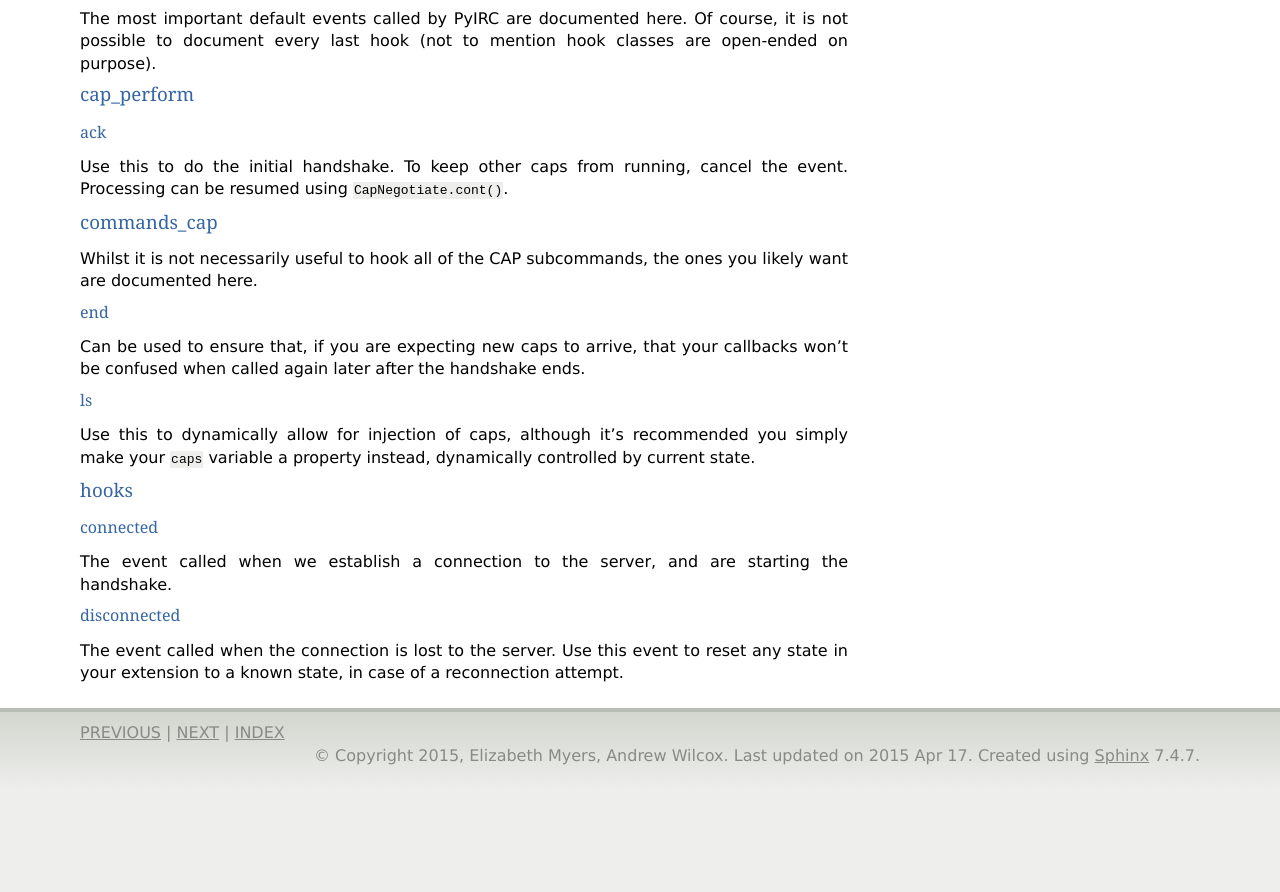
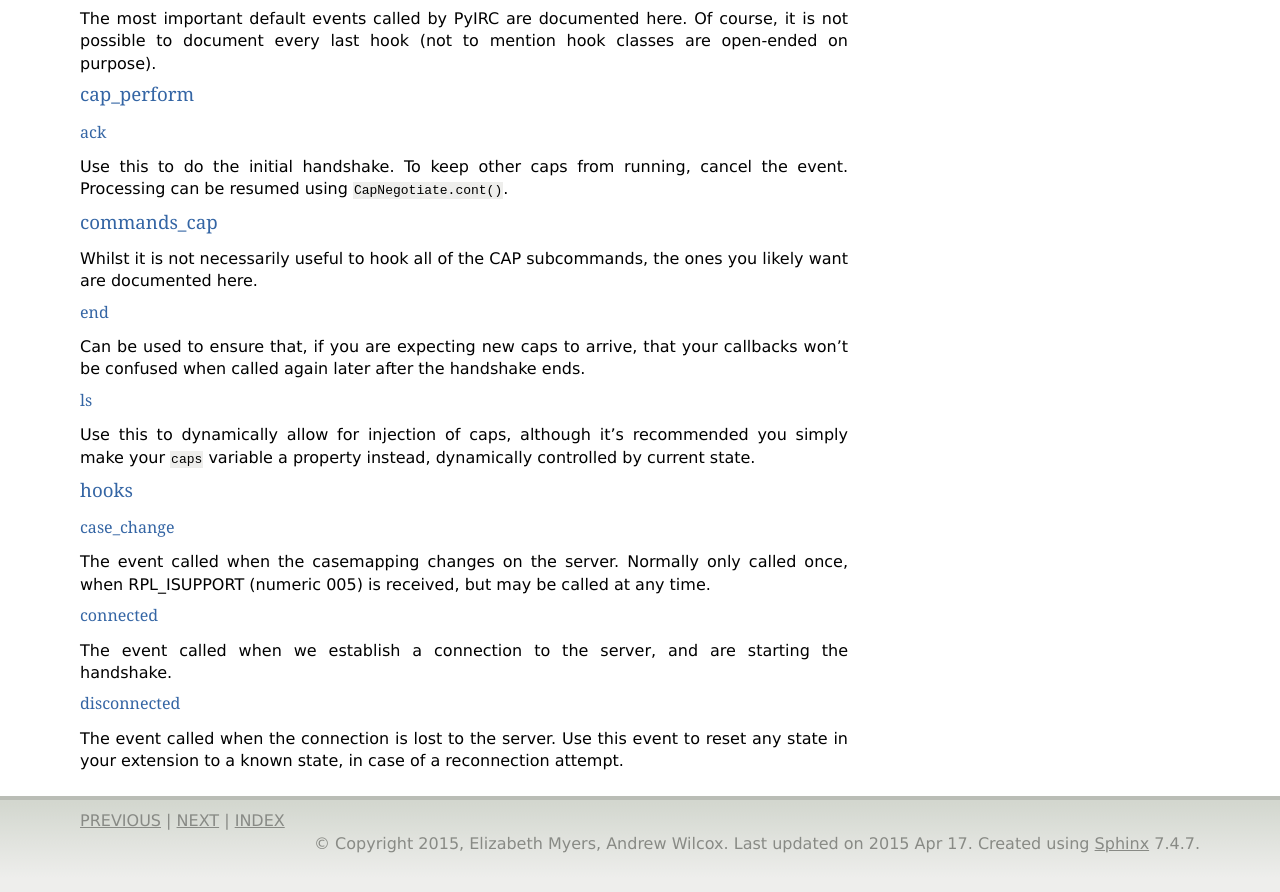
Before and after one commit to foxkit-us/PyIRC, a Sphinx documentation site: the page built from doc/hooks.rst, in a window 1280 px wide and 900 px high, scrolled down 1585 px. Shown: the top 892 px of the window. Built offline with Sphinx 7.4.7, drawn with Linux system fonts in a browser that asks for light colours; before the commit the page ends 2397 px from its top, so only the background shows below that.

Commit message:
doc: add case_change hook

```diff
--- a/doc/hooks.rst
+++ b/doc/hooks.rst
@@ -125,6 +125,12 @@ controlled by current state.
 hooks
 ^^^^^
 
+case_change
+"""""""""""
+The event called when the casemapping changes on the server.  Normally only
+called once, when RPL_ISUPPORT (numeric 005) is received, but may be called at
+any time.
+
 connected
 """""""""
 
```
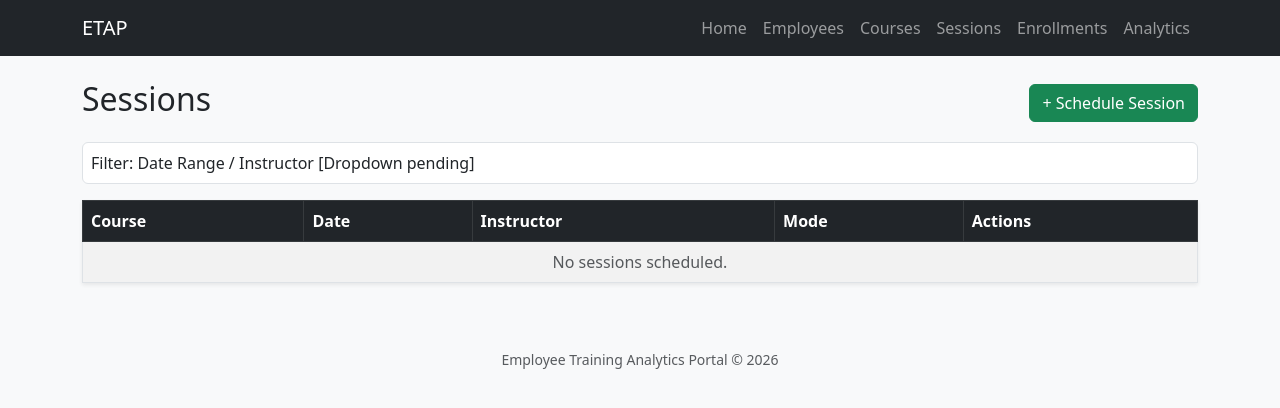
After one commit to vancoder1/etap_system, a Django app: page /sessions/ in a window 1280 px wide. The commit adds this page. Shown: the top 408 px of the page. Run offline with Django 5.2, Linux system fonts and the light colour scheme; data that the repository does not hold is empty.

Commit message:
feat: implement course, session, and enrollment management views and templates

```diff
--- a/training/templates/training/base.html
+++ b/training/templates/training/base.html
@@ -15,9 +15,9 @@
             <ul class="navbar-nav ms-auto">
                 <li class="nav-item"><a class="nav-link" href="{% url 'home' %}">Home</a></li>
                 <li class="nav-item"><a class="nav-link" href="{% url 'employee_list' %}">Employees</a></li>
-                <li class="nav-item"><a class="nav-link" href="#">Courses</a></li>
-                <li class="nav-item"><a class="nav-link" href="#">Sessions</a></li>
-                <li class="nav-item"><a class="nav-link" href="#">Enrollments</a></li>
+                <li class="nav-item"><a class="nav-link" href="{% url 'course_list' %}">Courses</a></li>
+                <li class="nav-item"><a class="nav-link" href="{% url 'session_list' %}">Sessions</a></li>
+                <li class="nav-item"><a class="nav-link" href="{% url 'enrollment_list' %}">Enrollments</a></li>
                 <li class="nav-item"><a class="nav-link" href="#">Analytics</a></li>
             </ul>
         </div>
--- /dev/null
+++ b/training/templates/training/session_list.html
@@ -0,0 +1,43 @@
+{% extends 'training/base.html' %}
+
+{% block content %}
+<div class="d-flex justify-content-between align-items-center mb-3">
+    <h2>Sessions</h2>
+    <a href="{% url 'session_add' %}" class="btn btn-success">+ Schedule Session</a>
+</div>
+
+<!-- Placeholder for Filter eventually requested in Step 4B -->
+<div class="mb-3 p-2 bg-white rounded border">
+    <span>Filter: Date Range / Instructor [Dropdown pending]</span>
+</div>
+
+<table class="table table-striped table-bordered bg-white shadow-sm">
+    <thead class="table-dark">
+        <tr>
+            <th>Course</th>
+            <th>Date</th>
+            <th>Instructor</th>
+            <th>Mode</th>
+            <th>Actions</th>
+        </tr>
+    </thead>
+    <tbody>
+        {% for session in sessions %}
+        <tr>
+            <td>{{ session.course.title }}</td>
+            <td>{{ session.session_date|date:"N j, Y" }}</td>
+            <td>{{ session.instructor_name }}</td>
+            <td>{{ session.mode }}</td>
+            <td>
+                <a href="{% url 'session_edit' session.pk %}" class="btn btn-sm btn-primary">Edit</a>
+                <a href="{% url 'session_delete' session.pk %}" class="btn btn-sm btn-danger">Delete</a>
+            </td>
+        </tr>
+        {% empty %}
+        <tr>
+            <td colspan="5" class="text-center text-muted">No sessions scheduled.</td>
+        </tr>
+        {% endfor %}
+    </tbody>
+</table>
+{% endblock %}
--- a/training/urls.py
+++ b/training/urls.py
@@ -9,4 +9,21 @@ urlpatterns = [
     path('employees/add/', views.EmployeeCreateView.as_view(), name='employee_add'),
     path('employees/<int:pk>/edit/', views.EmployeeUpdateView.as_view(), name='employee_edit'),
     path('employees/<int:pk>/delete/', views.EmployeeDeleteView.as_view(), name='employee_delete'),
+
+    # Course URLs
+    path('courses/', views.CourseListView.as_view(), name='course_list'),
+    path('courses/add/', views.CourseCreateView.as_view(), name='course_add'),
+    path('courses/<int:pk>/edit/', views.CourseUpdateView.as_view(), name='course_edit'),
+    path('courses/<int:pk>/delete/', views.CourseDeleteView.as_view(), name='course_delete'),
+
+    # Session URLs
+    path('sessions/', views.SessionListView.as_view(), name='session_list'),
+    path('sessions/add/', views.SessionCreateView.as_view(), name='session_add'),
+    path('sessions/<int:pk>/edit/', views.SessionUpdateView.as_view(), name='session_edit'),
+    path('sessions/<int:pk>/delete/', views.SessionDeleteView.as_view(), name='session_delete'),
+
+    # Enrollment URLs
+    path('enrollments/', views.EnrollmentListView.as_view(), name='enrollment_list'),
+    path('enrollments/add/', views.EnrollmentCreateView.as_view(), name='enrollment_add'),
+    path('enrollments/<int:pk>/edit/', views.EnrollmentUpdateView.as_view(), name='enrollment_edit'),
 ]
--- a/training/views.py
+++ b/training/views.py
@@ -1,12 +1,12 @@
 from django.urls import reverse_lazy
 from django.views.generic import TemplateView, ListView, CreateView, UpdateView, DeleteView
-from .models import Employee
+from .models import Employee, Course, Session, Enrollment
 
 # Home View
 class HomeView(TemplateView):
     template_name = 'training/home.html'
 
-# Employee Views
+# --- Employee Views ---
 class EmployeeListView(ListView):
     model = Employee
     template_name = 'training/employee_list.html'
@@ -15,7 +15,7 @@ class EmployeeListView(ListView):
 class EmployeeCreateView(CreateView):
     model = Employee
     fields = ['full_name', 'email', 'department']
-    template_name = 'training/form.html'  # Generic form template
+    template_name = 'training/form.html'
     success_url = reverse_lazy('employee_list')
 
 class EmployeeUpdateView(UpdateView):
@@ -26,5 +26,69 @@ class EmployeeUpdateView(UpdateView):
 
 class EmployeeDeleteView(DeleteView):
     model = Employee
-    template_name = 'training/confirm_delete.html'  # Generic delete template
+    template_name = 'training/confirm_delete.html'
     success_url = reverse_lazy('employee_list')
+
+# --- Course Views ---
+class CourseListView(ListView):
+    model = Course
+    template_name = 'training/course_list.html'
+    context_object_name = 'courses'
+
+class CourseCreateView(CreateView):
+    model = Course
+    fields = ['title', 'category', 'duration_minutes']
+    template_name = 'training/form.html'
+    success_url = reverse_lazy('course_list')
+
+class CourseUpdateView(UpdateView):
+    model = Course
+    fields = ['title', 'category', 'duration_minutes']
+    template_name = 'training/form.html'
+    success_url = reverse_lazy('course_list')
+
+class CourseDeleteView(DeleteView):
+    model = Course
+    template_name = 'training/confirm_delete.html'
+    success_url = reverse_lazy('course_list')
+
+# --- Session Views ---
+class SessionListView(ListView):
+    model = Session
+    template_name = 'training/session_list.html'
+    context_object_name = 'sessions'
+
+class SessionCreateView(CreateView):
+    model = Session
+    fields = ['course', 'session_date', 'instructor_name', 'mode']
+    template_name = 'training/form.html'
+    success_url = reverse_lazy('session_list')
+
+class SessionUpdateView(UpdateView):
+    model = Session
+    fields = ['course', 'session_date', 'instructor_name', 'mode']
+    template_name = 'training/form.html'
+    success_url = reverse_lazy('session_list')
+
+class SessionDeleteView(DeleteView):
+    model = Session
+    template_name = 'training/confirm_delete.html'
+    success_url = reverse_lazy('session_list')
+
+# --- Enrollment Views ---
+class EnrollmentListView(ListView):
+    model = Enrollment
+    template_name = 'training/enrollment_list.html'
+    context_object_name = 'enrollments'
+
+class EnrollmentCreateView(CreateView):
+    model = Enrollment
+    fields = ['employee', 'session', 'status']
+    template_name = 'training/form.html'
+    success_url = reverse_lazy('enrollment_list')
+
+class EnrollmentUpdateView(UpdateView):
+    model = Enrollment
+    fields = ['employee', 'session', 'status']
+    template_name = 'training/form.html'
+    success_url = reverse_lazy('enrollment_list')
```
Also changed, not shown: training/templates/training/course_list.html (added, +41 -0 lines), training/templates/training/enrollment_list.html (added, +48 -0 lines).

● ● ● ● ● ● ●

__WHAT IS BEING ASKED__
For the word "hooks", go through the records and show each line that carries it.

__OUTPUT OF THE TASK__
Before and after one commit to foxkit-us/PyIRC, a Sphinx documentation site: the page built from doc/hooks.rst, in a window 1280 px wide and 900 px high, scrolled down 1585 px. Shown: the top 892 px of the window. Built offline with Sphinx 7.4.7, drawn with Linux system fonts in a browser that asks for light colours; before the commit the page ends 2397 px from its top, so only the background shows below that.
--- a/doc/hooks.rst
+++ b/doc/hooks.rst
 hooks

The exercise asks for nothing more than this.